# PROBLEM DESCRIPTION:
Would you work out how many lines below include the word "text"? Only that number is wanted.

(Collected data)
- - -
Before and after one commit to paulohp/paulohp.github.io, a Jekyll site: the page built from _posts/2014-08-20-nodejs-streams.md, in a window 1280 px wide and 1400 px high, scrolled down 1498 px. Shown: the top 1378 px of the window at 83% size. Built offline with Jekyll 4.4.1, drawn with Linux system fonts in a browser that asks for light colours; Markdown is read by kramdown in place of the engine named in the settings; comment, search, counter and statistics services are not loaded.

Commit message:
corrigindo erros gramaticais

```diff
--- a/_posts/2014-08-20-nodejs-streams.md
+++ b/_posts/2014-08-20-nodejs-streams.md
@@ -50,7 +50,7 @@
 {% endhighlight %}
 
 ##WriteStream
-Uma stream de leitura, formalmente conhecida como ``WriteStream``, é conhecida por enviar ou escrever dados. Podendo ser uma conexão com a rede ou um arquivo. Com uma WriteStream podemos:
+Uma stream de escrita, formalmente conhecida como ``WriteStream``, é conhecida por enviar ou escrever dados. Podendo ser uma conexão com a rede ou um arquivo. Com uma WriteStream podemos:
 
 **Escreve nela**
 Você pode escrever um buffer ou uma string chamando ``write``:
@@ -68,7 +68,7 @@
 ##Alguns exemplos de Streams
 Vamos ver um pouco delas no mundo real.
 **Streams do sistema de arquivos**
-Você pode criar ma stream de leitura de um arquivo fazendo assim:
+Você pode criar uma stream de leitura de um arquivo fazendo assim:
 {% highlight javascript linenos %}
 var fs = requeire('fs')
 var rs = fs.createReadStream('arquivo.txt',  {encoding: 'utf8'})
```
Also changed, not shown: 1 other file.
- - -
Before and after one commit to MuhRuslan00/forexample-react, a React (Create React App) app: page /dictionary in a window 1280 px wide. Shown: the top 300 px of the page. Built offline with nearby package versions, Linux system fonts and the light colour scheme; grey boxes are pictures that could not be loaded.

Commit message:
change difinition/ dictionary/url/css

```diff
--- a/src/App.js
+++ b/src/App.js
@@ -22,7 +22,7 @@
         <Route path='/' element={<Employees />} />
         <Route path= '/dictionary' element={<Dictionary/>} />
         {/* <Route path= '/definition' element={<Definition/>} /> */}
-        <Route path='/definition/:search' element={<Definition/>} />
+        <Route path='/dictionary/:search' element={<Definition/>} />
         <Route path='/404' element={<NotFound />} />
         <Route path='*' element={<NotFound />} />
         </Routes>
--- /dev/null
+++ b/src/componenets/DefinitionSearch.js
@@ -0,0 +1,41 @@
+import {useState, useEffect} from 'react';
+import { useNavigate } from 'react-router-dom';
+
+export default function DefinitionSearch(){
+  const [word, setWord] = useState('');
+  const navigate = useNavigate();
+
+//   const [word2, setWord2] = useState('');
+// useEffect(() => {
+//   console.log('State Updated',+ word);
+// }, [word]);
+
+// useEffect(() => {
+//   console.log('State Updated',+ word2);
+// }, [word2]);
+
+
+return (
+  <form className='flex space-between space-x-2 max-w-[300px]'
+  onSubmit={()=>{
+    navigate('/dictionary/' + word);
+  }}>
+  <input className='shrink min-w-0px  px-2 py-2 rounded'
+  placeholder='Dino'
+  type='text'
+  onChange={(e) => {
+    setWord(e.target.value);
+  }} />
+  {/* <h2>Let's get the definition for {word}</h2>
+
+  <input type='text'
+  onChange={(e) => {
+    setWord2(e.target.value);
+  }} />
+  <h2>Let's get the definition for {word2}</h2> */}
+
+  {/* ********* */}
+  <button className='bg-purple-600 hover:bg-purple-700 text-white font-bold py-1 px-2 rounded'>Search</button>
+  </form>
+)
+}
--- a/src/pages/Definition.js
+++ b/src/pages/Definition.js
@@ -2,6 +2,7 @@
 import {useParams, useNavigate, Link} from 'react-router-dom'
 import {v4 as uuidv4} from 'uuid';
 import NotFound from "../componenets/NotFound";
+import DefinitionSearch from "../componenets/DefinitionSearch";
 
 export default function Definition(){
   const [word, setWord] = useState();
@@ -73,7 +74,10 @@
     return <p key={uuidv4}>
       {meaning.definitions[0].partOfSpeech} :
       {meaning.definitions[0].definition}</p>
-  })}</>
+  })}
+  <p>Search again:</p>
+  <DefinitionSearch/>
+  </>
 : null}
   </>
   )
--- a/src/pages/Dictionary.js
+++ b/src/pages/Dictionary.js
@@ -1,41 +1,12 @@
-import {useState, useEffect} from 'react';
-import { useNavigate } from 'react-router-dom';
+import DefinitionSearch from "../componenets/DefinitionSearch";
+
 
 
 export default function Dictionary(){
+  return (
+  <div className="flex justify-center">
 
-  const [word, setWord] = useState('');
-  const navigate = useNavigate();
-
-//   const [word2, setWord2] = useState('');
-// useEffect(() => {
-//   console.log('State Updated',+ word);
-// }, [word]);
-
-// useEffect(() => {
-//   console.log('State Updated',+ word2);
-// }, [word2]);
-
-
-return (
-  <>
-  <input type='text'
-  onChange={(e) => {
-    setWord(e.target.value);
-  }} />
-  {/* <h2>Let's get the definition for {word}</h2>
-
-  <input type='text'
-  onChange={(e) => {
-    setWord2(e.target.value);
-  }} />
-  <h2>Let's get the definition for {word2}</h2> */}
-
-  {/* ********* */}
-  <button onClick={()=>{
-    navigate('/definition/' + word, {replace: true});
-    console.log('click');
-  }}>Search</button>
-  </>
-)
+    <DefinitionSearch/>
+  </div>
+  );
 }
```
- - -
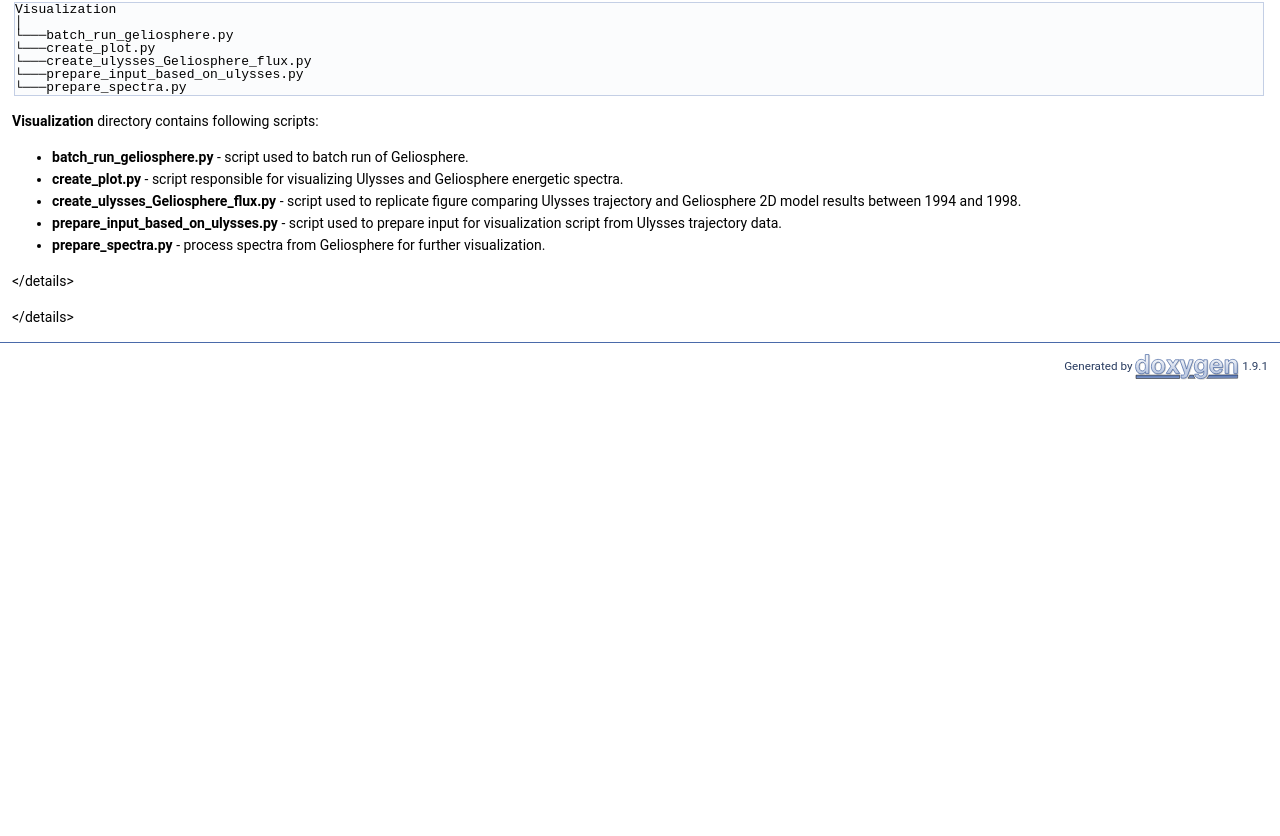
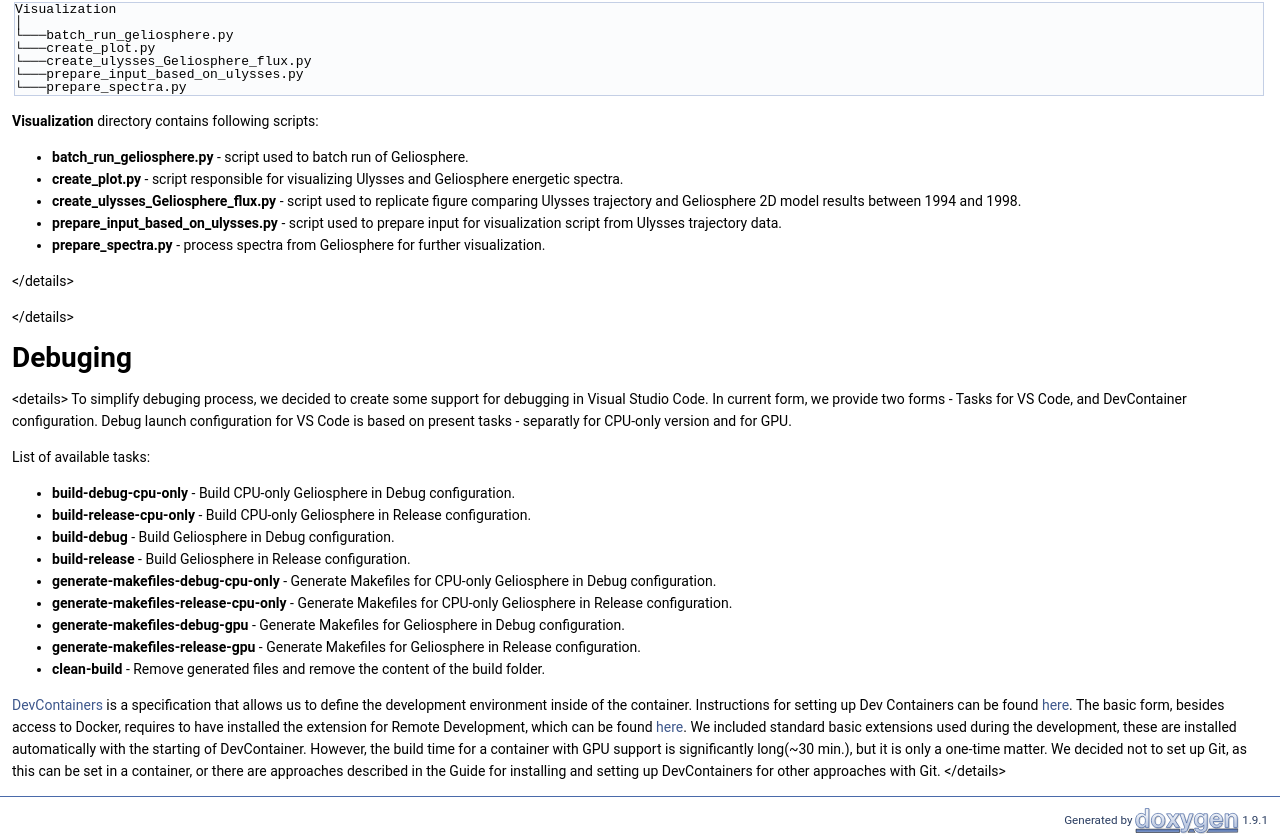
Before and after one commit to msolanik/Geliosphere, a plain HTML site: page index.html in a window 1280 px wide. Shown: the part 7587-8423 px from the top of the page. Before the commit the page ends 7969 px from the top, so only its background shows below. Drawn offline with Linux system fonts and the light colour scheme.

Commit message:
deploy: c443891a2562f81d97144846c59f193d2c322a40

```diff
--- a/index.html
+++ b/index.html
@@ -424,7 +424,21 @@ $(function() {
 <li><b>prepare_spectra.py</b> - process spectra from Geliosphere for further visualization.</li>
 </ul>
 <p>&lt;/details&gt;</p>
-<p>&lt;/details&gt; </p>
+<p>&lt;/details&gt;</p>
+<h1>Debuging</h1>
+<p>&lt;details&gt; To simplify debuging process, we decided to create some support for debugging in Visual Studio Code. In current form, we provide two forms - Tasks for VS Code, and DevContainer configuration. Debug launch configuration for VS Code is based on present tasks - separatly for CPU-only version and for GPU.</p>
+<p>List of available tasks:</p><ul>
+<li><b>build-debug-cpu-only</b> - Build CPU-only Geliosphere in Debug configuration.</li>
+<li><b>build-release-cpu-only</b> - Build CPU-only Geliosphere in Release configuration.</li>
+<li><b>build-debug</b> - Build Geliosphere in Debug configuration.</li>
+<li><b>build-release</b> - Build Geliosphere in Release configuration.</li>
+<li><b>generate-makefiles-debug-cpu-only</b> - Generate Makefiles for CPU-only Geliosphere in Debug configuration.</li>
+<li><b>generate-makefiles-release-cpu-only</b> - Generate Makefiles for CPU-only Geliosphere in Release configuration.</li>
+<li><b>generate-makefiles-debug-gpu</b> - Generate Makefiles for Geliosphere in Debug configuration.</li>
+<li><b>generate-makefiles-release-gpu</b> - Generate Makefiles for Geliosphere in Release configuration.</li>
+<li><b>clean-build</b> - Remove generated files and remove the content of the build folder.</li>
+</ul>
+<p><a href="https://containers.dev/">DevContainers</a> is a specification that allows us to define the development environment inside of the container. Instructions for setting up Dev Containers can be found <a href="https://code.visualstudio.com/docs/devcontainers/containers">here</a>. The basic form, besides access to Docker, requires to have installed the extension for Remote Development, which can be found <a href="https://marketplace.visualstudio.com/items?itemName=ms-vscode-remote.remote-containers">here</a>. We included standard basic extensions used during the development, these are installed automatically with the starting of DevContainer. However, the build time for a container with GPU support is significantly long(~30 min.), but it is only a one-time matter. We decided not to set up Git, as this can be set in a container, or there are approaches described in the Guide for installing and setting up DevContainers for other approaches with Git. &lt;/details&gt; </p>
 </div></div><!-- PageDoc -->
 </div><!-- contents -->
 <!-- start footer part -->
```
- - -
# SOLUTION FOR THIS PROBLEM:
5